I asked the refugee named Emmanuel, “Have you ever wondered how all this can happen to you if God is love?” Quickly and emphatically he responded: “The problem is not with God; it is with human beings. God does not want us to go through all this or live this way.” Though not the first person to articulate this insight, Emmanuel’s marginal social setting gave his words particular clarity and authority. I listened attentively for three days. In time I realized that the refugees’ experiential data and initial theological insights were only part of the equation and that sometimes one’s understanding of God must undergo a total course correction.
When Emmanuel discovered that I did research on migration and theology, he said: “Some people say the reason we are suffering so much here in Africa is because we are descendants of Judas; because of what he did to Jesus we are paying the consequences.
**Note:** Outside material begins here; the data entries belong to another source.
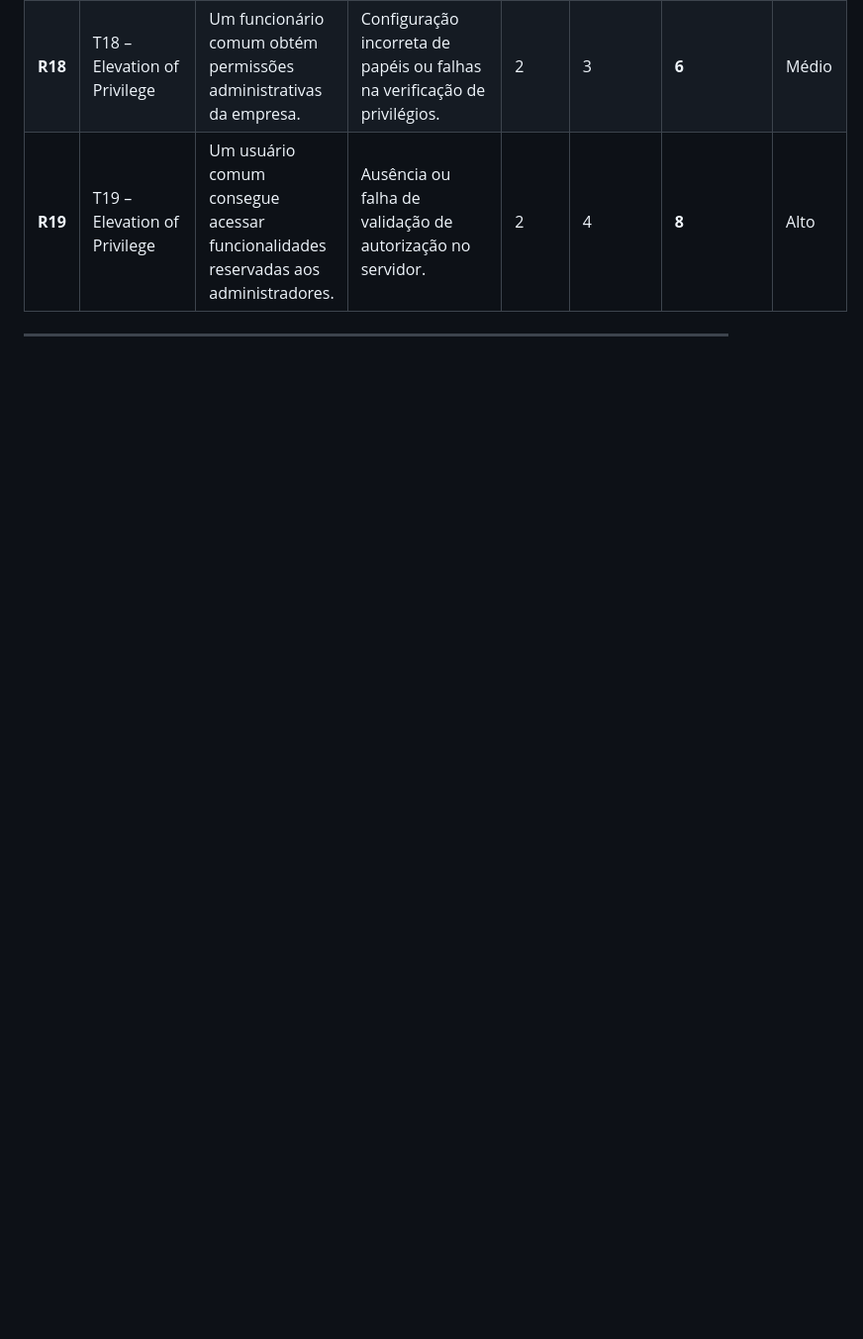
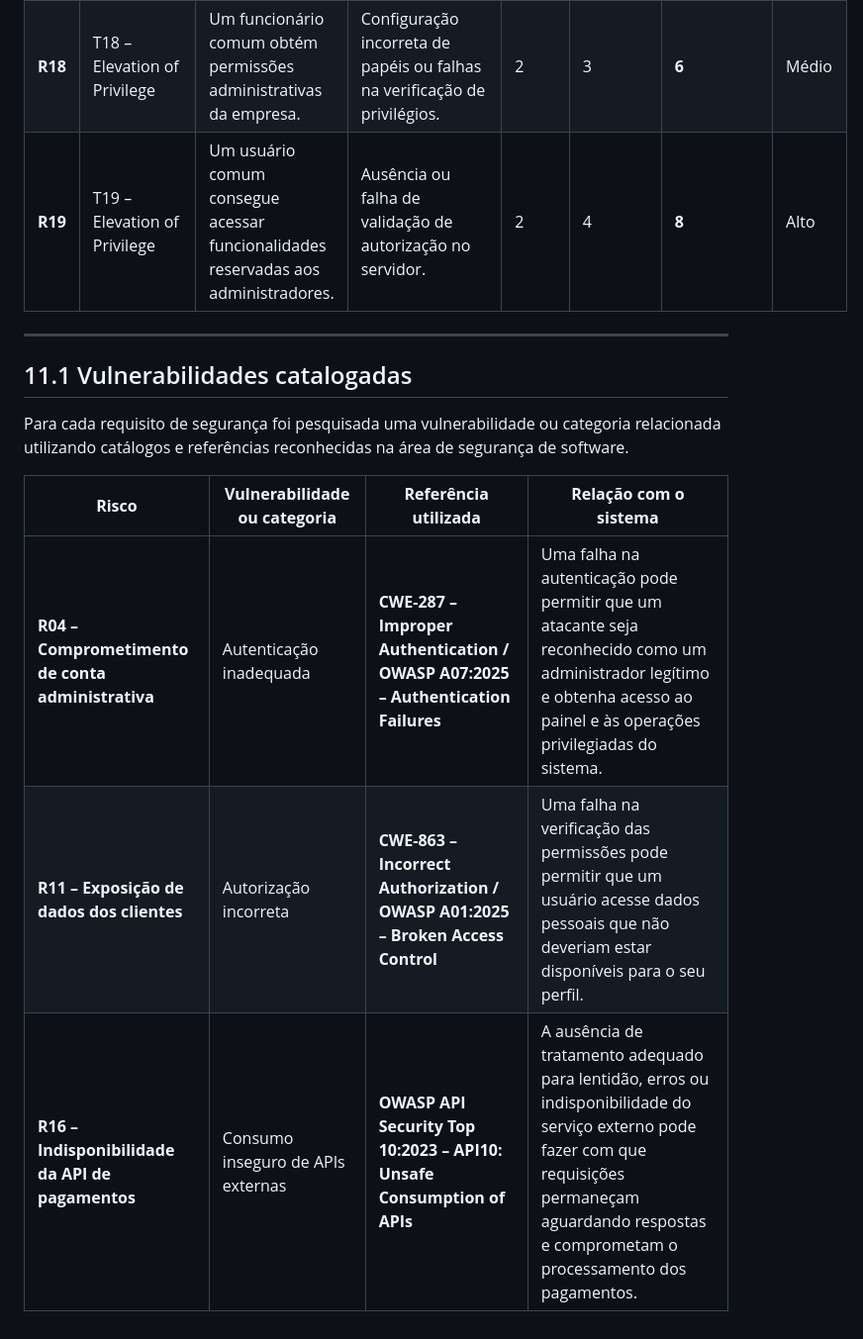
Before and after one commit to vinisilva2020/engenharia-de-software-seguro-2026, a Markdown page: docs/criterios-e-registros-riscos.md, the part around the change. Shown at 99% size. Drawn GitHub-style; blank space fills up the shorter version.

Commit message:
docs(vulnerabilities): relacionar vulnerabilidades aos requisitos de segurança

```diff
--- a/docs/criterios-e-registros-riscos.md
+++ b/docs/criterios-e-registros-riscos.md
@@ -76,3 +76,12 @@ A pontuação é utilizada como apoio para comparação e priorização dos risc
 | **R19** | T19 – Elevation of Privilege | Um usuário comum consegue acessar funcionalidades reservadas aos administradores.                 | Ausência ou falha de validação de autorização no servidor.                                     | 2         | 4           | **8**         | Alto      |
 
 ---
+## 11.1 Vulnerabilidades catalogadas
+
+Para cada requisito de segurança foi pesquisada uma vulnerabilidade ou categoria relacionada utilizando catálogos e referências reconhecidas na área de segurança de software.
+
+| **Risco**                                         | **Vulnerabilidade ou categoria**  | **Referência utilizada**                                                         | **Relação com o sistema**                                                                                                                                                                                   |
+| ------------------------------------------------- | --------------------------------- | -------------------------------------------------------------------------------- | ----------------------------------------------------------------------------------------------------------------------------------------------------------------------------------------------------------- |
+| **R04 – Comprometimento de conta administrativa** | Autenticação inadequada           | **CWE-287 – Improper Authentication / OWASP A07:2025 – Authentication Failures** | Uma falha na autenticação pode permitir que um atacante seja reconhecido como um administrador legítimo e obtenha acesso ao painel e às operações privilegiadas do sistema.                                 |
+| **R11 – Exposição de dados dos clientes**         | Autorização incorreta             | **CWE-863 – Incorrect Authorization / OWASP A01:2025 – Broken Access Control**   | Uma falha na verificação das permissões pode permitir que um usuário acesse dados pessoais que não deveriam estar disponíveis para o seu perfil.                                                            |
+| **R16 – Indisponibilidade da API de pagamentos**  | Consumo inseguro de APIs externas | **OWASP API Security Top 10:2023 – API10: Unsafe Consumption of APIs**           | A ausência de tratamento adequado para lentidão, erros ou indisponibilidade do serviço externo pode fazer com que requisições permaneçam aguardando respostas e comprometam o processamento dos pagamentos. |
```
What do you think of that?” This was a theological statement, a debilitating one. His words caused me to look for a critical correlation between his experience and the liberating message of the Gospel.
I began to share with these refugees a theology of migration, based on the truth that God in Jesus Christ so loved the world that he left his homeland and migrated into the far distant territory of humanity’s sinful and broken existence. There he laid down his life on a cross so that we could be reconciled with God and migrate back to our homeland, where there is peace, harmony, justice and life. I went on to explain how God’s love in Jesus is so boundless that it cannot be walled in or contained by human attempts to constrict it. God always crosses over the divisions we create in order to help us find a right relationship with God and each other.
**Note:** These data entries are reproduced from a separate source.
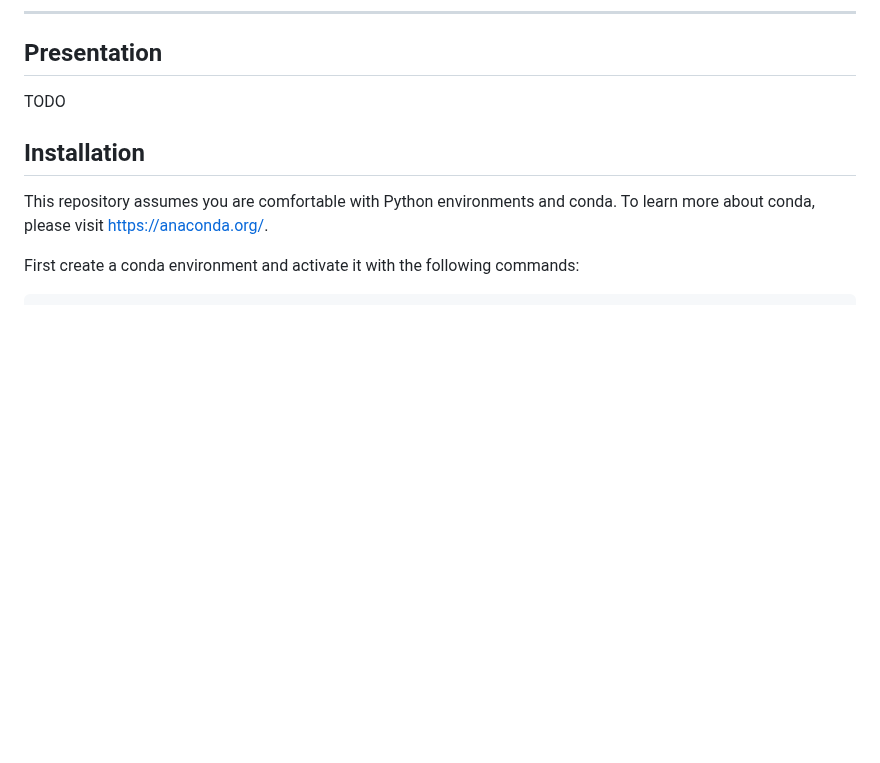
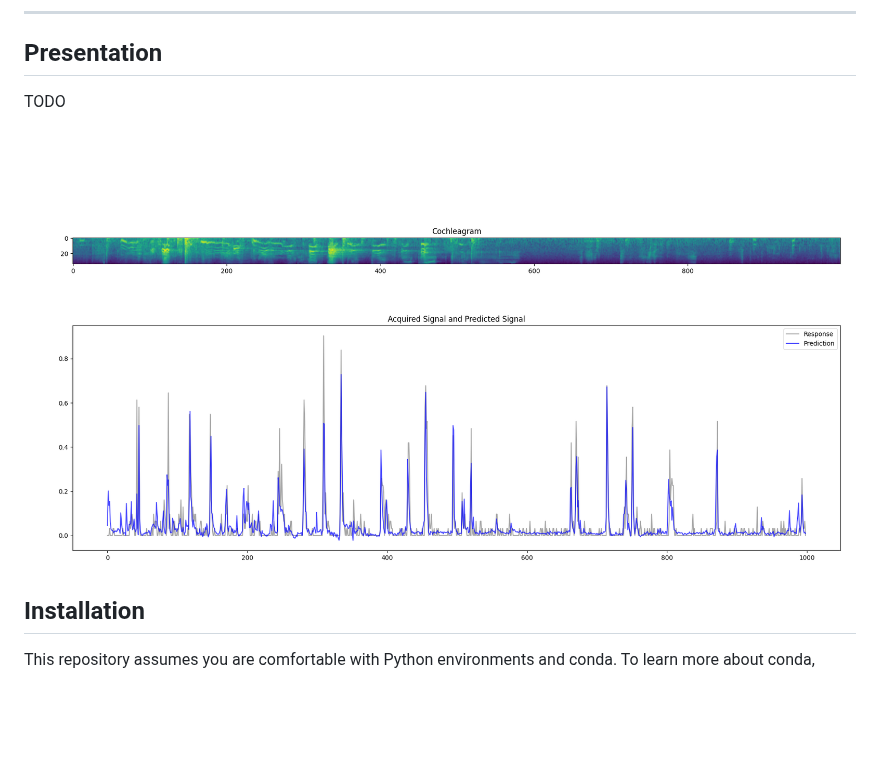
Before and after one commit to urancon/deepSTRF, a Markdown page: README.md, the part around the change. GitHub-like rendering; pictures changed too: placeholder.png (added); blank space fills up the shorter version.

Commit message:
add a placeholder to README.md

```diff
--- a/README.md
+++ b/README.md
@@ -6,6 +6,7 @@ ____
 
 TODO
 
+![placeholder.png](placeholder.png)
 
 ## Installation
 
```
First, a theology of migration crosses over the nonhuman-human divide and so brings out the dignity of the human person, especially those who, like migrants, are treated like insects, dogs or slaves. Second, it crosses the divine-human divide, and thus helps us see the utter gratuity of God, who moved from his homeland with a love that could not be limited by legal or political policies and reached out to those whose lives are most threatened—the sinner, the tax collector, the prostitute, the outsider and the poor. Third, it crosses the human-human divide, as is revealed in Jesus’ ability to cross racial, religious, political, economic and social barriers to foster a vision of human solidarity that highlights our interconnection as one family of God. Fourth, it crosses the country-kingdom divide, where we begin to see beyond national identities in recognition that the Christian’s true citizenship is in heaven; our true calling is to cross borders as agents of God’s reconciliation. As pilgrims of faith, Christians are spiritual migrants searching for a true homeland, an identity that should make us more sympathetic to all people on the move today. I said that the word alien describes not those who lack political papers but those who have so disconnected themselves from their neighbor in need that they cannot see in the stranger an image of themselves, a reflection of Christ and a challenge to human solidarity.
After I finished speaking, Emmanuel suddenly jumped up from the table, raised his eyes to heaven and shouted in a loud voice, “Yeah God! I can’t believe you would be that good to me!” My own life and words became invisible to him; what remained was not theology but doxology, not words but praise. More than factual retrieval, brilliant concepts or propositional truths, theology is about an engagement of faith with life that heals and empowers as it seeks to discern the fingerprint of God in a common sojourn from creation to new creation.
Listen to an interview with Daniel Groody.